So what does this show us? Well, humans and chimpanzees appear to have very similar development in terms of bone structure as they grow up, except that humans just seem to… stop at a certain point. There are a multitude of theories as to why this happens, but they all seem to follow the pattern of certain behaviours being selected for which affect the balance of hormones in the body that control the development of adult features. This is called neoteny.

Now neoteny doesn’t mean that every single part of the entire animal becomes more juvenile, or that the animal becomes less complex overall. It’s a selective reduction in complexity – traits that appear later in the animals development (ie adolescence) become less likely to appear.

So how did humans get their unique features? It’s very difficult to select for traits like a bigger brain or hairlessness when those traits don’t appear in the wild in any real frequency to begin with. Viewing human evolution through this lens seems to indicate that change would be very slow, and very hard to do.

chimp_dental

But what if instead of selecting for a simple trait, we (or the species as a whole) selects for a behaviour? The neat thing about selecting for this is that hormones have a strong influence on behaviour. So we are partly selecting for certain hormone levels or actions. These hormones also share logical relationships with other hormones, and act in many different parts of the body, not just the parts of the brain influencing behaviour.

If we put significant selection pressure on a species, we are effectively increasing the mutation rate (ie “mutant” creatures tend to be selected more). Increases in mutation rates would be more likely to affect more logically complex proteins arising later in life involved in the development of adolescent features (due to more references to more parts of the mutating DNA) rather than less logically complex proteins that would be involved in juvenile features.

As a result, we now have a mechanism for how these bizarre traits that we simply don’t see in the wild can become so common, so quickly, and also a predicted side effect – neoteny.

But how could this end up as an advantage?
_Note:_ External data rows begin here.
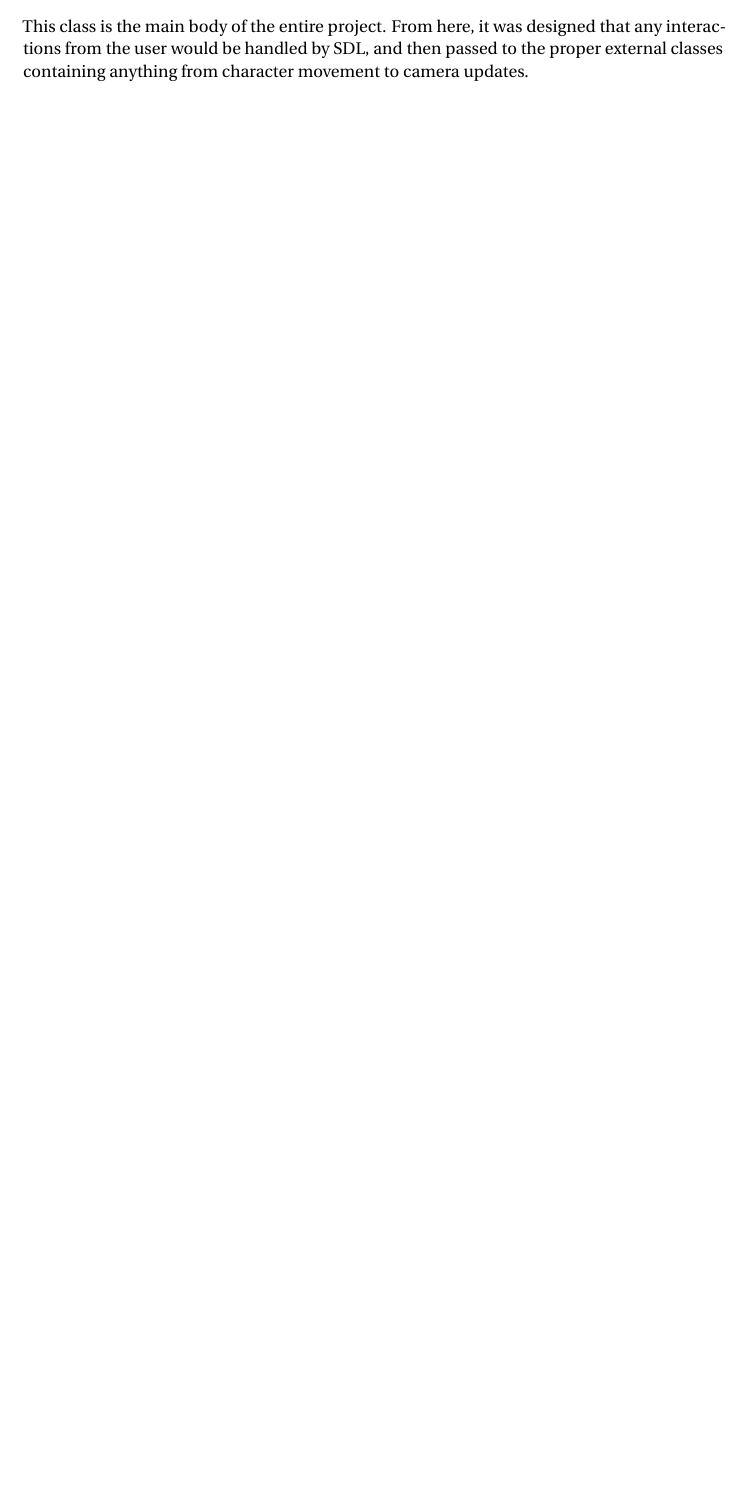
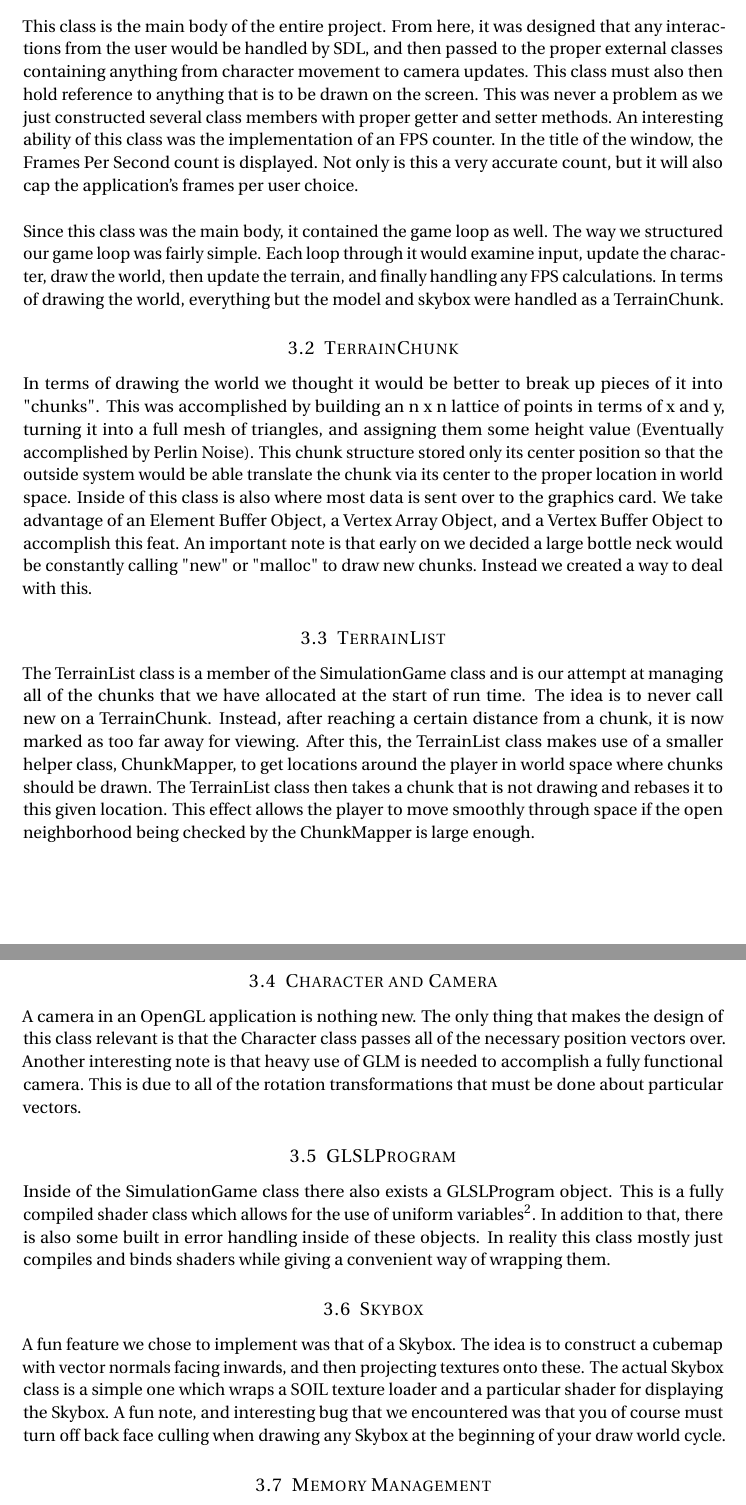
Before and after one commit to Andesha/AgressiveMoose, a LaTeX document (report/report.tex): part of page 3 of 3 before the commit and two parts of pages 3 and 4 of 4 after it, the two joined at a grey line, cut so that both start at the same text, the shorter picture padded with empty space. Compiled offline with pdfLaTeX.

Commit message:
finished the class sort of design stuff

```diff
--- a/report/report.tex
+++ b/report/report.tex
@@ -81,7 +81,23 @@ SOIL stands for Simple OpenGL Image Library which suited our needs perfectly. Th
 \section{Architecture and Class Design}
 Early in our design process we decided to make the switch to modern OpenGL. Knowing that this would be much more work with having to learn things like GLSL, shader language, we designed a graphics application in the form of a game. This would allow us to explore different portions of modern computer graphics in many directions. This section will highlight the most important classes and their functions, why they were designed the way they were, and how they interact with modern OpenGL.
 \subsection{SimulationGame}
-This class is the main body of the entire project. From here, it was designed that any interactions from the user would be handled by SDL, and then passed to the proper external classes containing anything from character movement to camera updates.
+This class is the main body of the entire project. From here, it was designed that any interactions from the user would be handled by SDL, and then passed to the proper external classes containing anything from character movement to camera updates. This class must also then hold reference to anything that is to be drawn on the screen. This was never a problem as we just constructed several class members with proper getter and setter methods. An interesting ability of this class was the implementation of an FPS counter. In the title of the window, the Frames Per Second count is displayed. Not only is this a very accurate count, but it will also cap the application's frames per user choice.
+\\ \\
+Since this class was the main body, it contained the game loop as well. The way we structured our game loop was fairly simple. Each loop through it would examine input, update the character, draw the world, then update the terrain, and finally handling any FPS calculations. In terms of drawing the world, everything but the model and skybox were handled as a TerrainChunk.
+\subsection{TerrainChunk}
+In terms of drawing the world we thought it would be better to break up pieces of it into "chunks". This was accomplished by building an n x n lattice of points in terms of x and y, turning it into a full mesh of triangles, and assigning them some height value (Eventually accomplished by Perlin Noise). This chunk structure stored only its center position so that the outside system would be able translate the chunk via its center to the proper location in world space. Inside of this class is also where most data is sent over to the graphics card. We take advantage of an Element Buffer Object, a Vertex Array Object, and a Vertex Buffer Object to accomplish this feat. An important note is that early on we decided a large bottle neck would be constantly calling "new" or "malloc" to draw new chunks. Instead we created a way to deal with this.
+\subsection{TerrainList}
+The TerrainList class is a member of the SimulationGame class and is our attempt at managing all of the chunks that we have allocated at the start of run time. The idea is to never call new on a TerrainChunk. Instead, after reaching a certain distance from a chunk, it is now marked as too far away for viewing. After this, the TerrainList class makes use of a smaller helper class, ChunkMapper, to get locations around the player in world space where chunks should be drawn. The TerrainList class then takes a chunk that is not drawing and rebases it to this given location. This effect allows the player to move smoothly through space if the open neighborhood being checked by the ChunkMapper is large enough.
+\subsection{Character and Camera}
+A camera in an OpenGL application is nothing new. The only thing that makes the design of this class relevant is that the Character class passes all of the necessary position vectors over. Another interesting note is that heavy use of GLM is needed to accomplish a fully functional camera. This is due to all of the rotation transformations that must be done about particular vectors.
+\subsection{GLSLProgram}
+Inside of the SimulationGame class there also exists a GLSLProgram object. This is a fully compiled shader class which allows for the use of uniform variables\footnote{More information available in the OpenGL shader section.}. In addition to that, there is also some built in error handling inside of these objects. In reality this class mostly just compiles and binds shaders while giving a convenient way of wrapping them.
+\subsection{Skybox}
+A fun feature we chose to implement was that of a Skybox. The idea is to construct a cubemap with vector normals facing inwards, and then projecting textures onto these. The actual Skybox class is a simple one which wraps a SOIL texture loader and a particular shader for displaying the Skybox. A fun note, and interesting bug that we encountered was that you of course must turn off back face culling when drawing any Skybox at the beginning of your draw world cycle.
+\subsection{Memory Management}
+Any other classes found in the project will find explanations elsewhere in this report. It should be noted though that the purpose of most classes in the project is to avoid any sort of low level memory management as it can be tedious and quite often difficult to maintain a perfect system. Our design is completely intended to avoid this sort of trouble.
+
+
 
 %%% End document
 \end{document}
```
Also changed, not shown: report/report.pdf, 2 other files.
It seems that mutations are destroying those adult adaptations that made the organism successful in the first place. But what if the world changes simply because you and others like you live in it? We like to think of physical strength as the be all and end all of “dominance”, but I think this is only true if you’re “one chimp against the world”. A chimp who can more accurately figure out social structure and how to manipulate his place in it could be far more successful in breeding than a chimp who is simply stronger than average.

A chimpanzee’s ability to learn is drastically reduced upon reaching maturity. But baby chimps…

babymimic

Baby chimps will eagerly mimic a human caretaker – sticking out their tongues, opening their mouth wide, or making their best effort at a kissy face. Not only is the basic mechanism of learning there (imitation), it appears to be very focused on social relationship. And this ability decreases with age! It seems that the retention of juvenile traits is not the burden it appears at first.

So the origin of humanity? Well, it’s still up in the air. But I think it’s incredibly likely that we literally changed ourselves – that living together created environmental pressures (namely social ones) that selected for behaviour in an incredibly complex manner, where the ability to learn and social skills were valued and led to reproductive success. All too often we look for outside pressures in evolution, when some of the most magnificent examples (like the plumage and mating rituals of birds of paradise) are simply a result of everyone agreeing to play an elaborate game.